[Web page revision data]
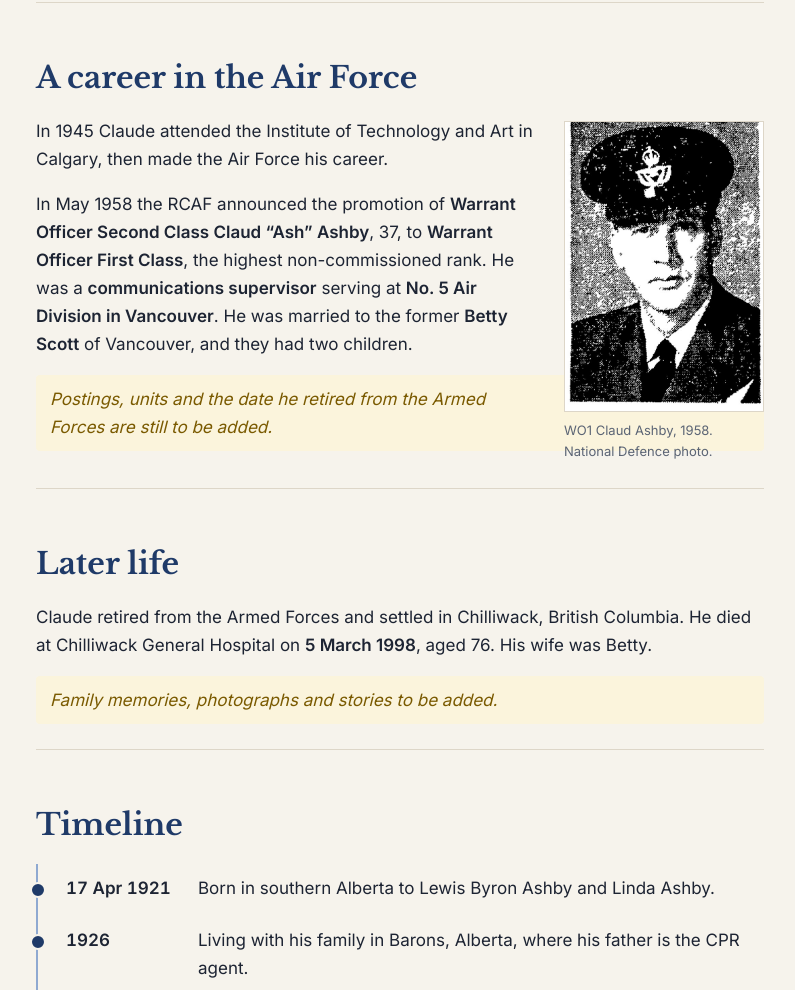
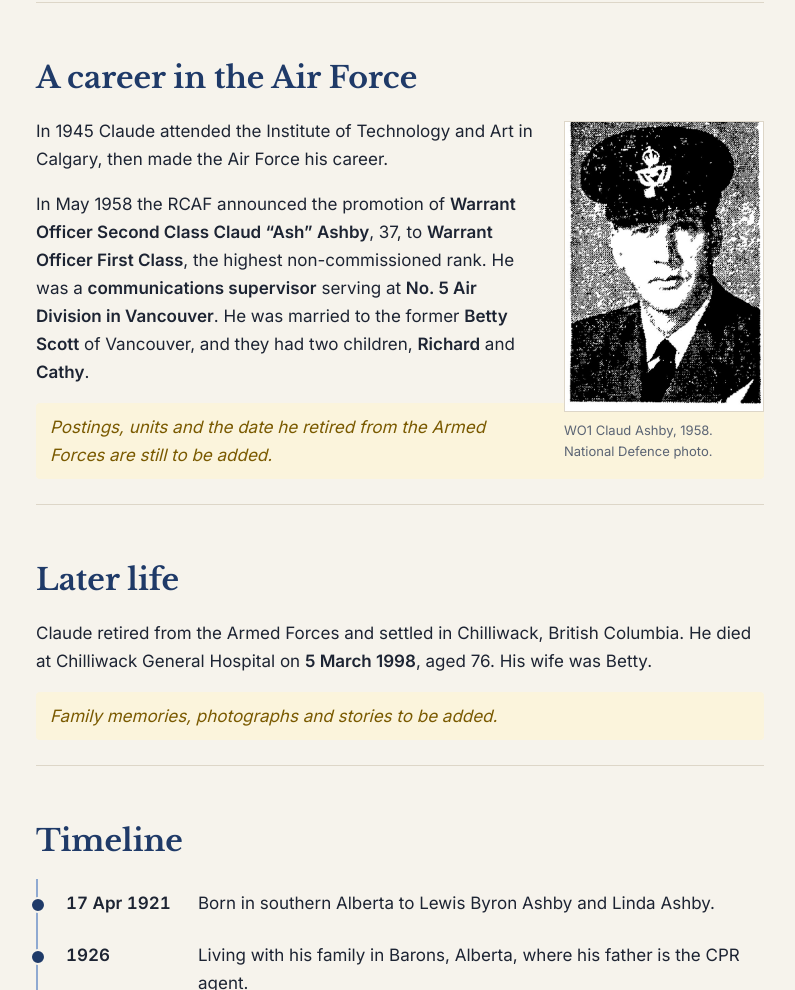
Before and after one commit to inottawa/claude-ashby, a plain HTML site: page index.html in a window 1280 px wide. Shown: the part 2596-3586 px from the top of the page, without its empty margins (240-1035 px from the left). Drawn offline with nearby package versions, Linux system fonts and the light colour scheme.

Commit message:
Name Claude's children, Richard and Cathy
Co-Authored-By: Claude Opus 5.5 <noreply@anthropic.com>

```diff
--- a/index.html
+++ b/index.html
@@ -90,7 +90,7 @@
       <figcaption>WO1 Claud Ashby, 1958. National Defence photo.</figcaption>
     </figure>
     <p>In 1945 Claude attended the Institute of Technology and Art in Calgary, then made the Air Force his career.</p>
-    <p>In May 1958 the RCAF announced the promotion of <strong>Warrant Officer Second Class Claud “Ash” Ashby</strong>, 37, to <strong>Warrant Officer First Class</strong>, the highest non-commissioned rank. He was a <strong>communications supervisor</strong> serving at <strong>No. 5 Air Division in Vancouver</strong>. He was married to the former <strong>Betty Scott</strong> of Vancouver, and they had two children.</p>
+    <p>In May 1958 the RCAF announced the promotion of <strong>Warrant Officer Second Class Claud “Ash” Ashby</strong>, 37, to <strong>Warrant Officer First Class</strong>, the highest non-commissioned rank. He was a <strong>communications supervisor</strong> serving at <strong>No. 5 Air Division in Vancouver</strong>. He was married to the former <strong>Betty Scott</strong> of Vancouver, and they had two children, <strong>Richard</strong> and <strong>Cathy</strong>.</p>
     <p class="pending">Postings, units and the date he retired from the Armed Forces are still to be added.</p>
   </section>
 
```
Also changed, not shown: 1 other file.
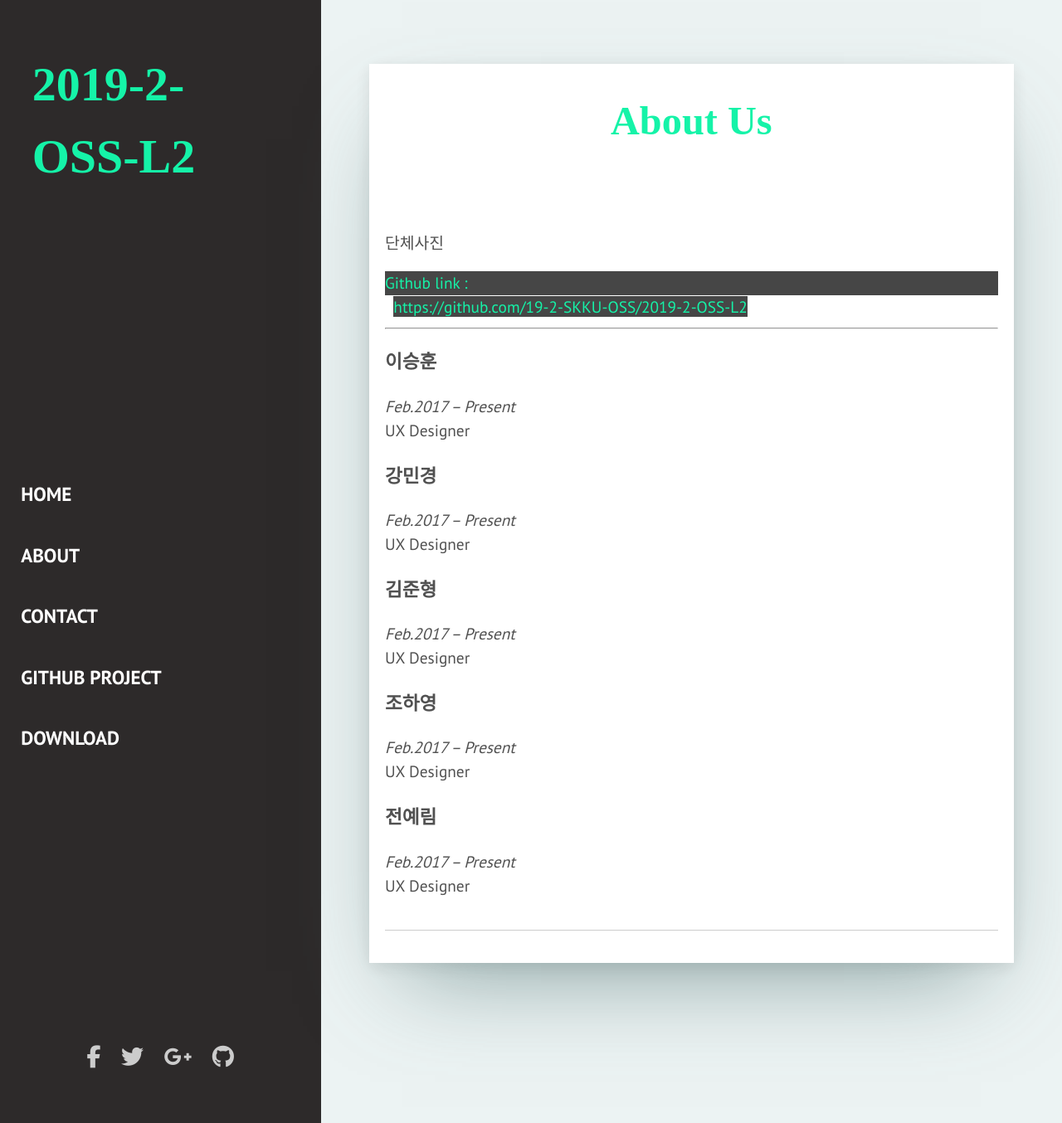
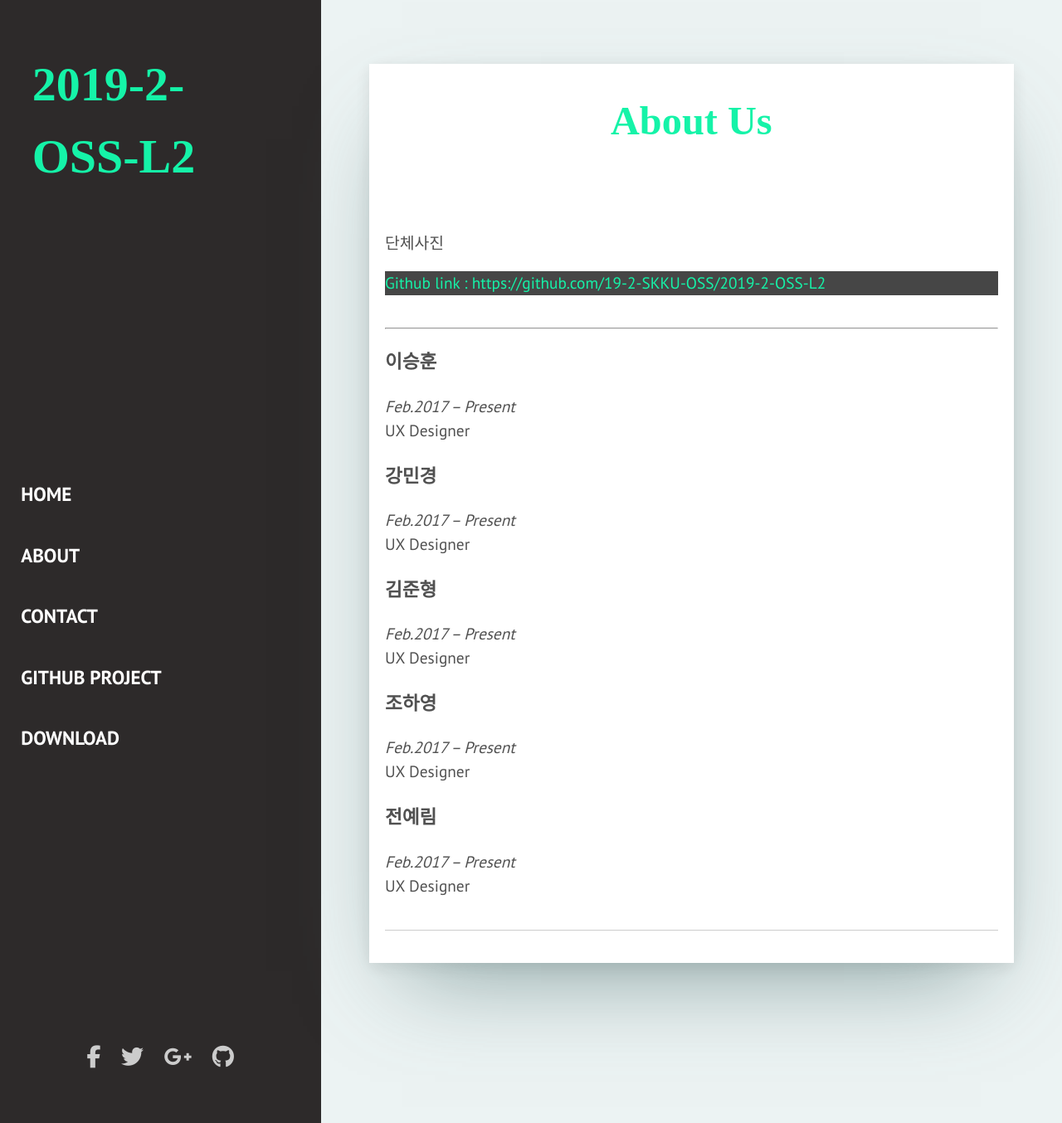
Before and after one commit to JunHyeongKim73/2019-2-OSS-L2, a Jekyll site: the page built from _pages/about.html, in a window 1280 px wide and 1354 px high. Shown: the whole window at 83% size. Built offline with Jekyll 4.4.1, drawn with Linux system fonts in a browser that asks for light colours; nearby versions of some CDN libraries; some web fonts are replaced; library files that are not in the unit come from our copies.

Commit message:
github link
Signed-off-by: hayoung <wh28533@gmail.com>

```diff
--- a/_pages/about.html
+++ b/_pages/about.html
@@ -12,8 +12,8 @@
             <div class="container">
                     <img class="image" src="">
                     <p> 단체사진 </p>
-                    <div style="background-color:#464646; color:#15F3A8" > Github link : </div> &nbsp;
-                    <a href = "https://github.com/19-2-SKKU-OSS/2019-2-OSS-L2" style="background-color:#464646; color:#15F3A8"> https://github.com/19-2-SKKU-OSS/2019-2-OSS-L2   </a>
+                    <div style="background-color:#464646; color:#15F3A8" > Github link : <a href = "https://github.com/19-2-SKKU-OSS/2019-2-OSS-L2"> https://github.com/19-2-SKKU-OSS/2019-2-OSS-L2   </a></div> &nbsp;
+
                     <hr>
                     <h3 style="font-weight: 2000;" >이승훈</h3>
                     <p>
```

Exercise details:
Output the entries above exactly, without their pictures.

Result:
Before and after one commit to inottawa/claude-ashby, a plain HTML site: page index.html in a window 1280 px wide. Shown: the part 2596-3586 px from the top of the page, without its empty margins (240-1035 px from the left). Drawn offline with nearby package versions, Linux system fonts and the light colour scheme.

Commit message:
Name Claude's children, Richard and Cathy
Co-Authored-By: Claude Opus 5.5 <noreply@anthropic.com>

```diff
--- a/index.html
+++ b/index.html
@@ -90,7 +90,7 @@
       <figcaption>WO1 Claud Ashby, 1958. National Defence photo.</figcaption>
     </figure>
     <p>In 1945 Claude attended the Institute of Technology and Art in Calgary, then made the Air Force his career.</p>
-    <p>In May 1958 the RCAF announced the promotion of <strong>Warrant Officer Second Class Claud “Ash” Ashby</strong>, 37, to <strong>Warrant Officer First Class</strong>, the highest non-commissioned rank. He was a <strong>communications supervisor</strong> serving at <strong>No. 5 Air Division in Vancouver</strong>. He was married to the former <strong>Betty Scott</strong> of Vancouver, and they had two children.</p>
+    <p>In May 1958 the RCAF announced the promotion of <strong>Warrant Officer Second Class Claud “Ash” Ashby</strong>, 37, to <strong>Warrant Officer First Class</strong>, the highest non-commissioned rank. He was a <strong>communications supervisor</strong> serving at <strong>No. 5 Air Division in Vancouver</strong>. He was married to the former <strong>Betty Scott</strong> of Vancouver, and they had two children, <strong>Richard</strong> and <strong>Cathy</strong>.</p>
     <p class="pending">Postings, units and the date he retired from the Armed Forces are still to be added.</p>
   </section>
 
```
Also changed, not shown: 1 other file.
Before and after one commit to JunHyeongKim73/2019-2-OSS-L2, a Jekyll site: the page built from _pages/about.html, in a window 1280 px wide and 1354 px high. Shown: the whole window at 83% size. Built offline with Jekyll 4.4.1, drawn with Linux system fonts in a browser that asks for light colours; nearby versions of some CDN libraries; some web fonts are replaced; library files that are not in the unit come from our copies.

Commit message:
github link
Signed-off-by: hayoung <wh28533@gmail.com>

```diff
--- a/_pages/about.html
+++ b/_pages/about.html
@@ -12,8 +12,8 @@
             <div class="container">
                     <img class="image" src="">
                     <p> 단체사진 </p>
-                    <div style="background-color:#464646; color:#15F3A8" > Github link : </div> &nbsp;
-                    <a href = "https://github.com/19-2-SKKU-OSS/2019-2-OSS-L2" style="background-color:#464646; color:#15F3A8"> https://github.com/19-2-SKKU-OSS/2019-2-OSS-L2   </a>
+                    <div style="background-color:#464646; color:#15F3A8" > Github link : <a href = "https://github.com/19-2-SKKU-OSS/2019-2-OSS-L2"> https://github.com/19-2-SKKU-OSS/2019-2-OSS-L2   </a></div> &nbsp;
+
                     <hr>
                     <h3 style="font-weight: 2000;" >이승훈</h3>
                     <p>
```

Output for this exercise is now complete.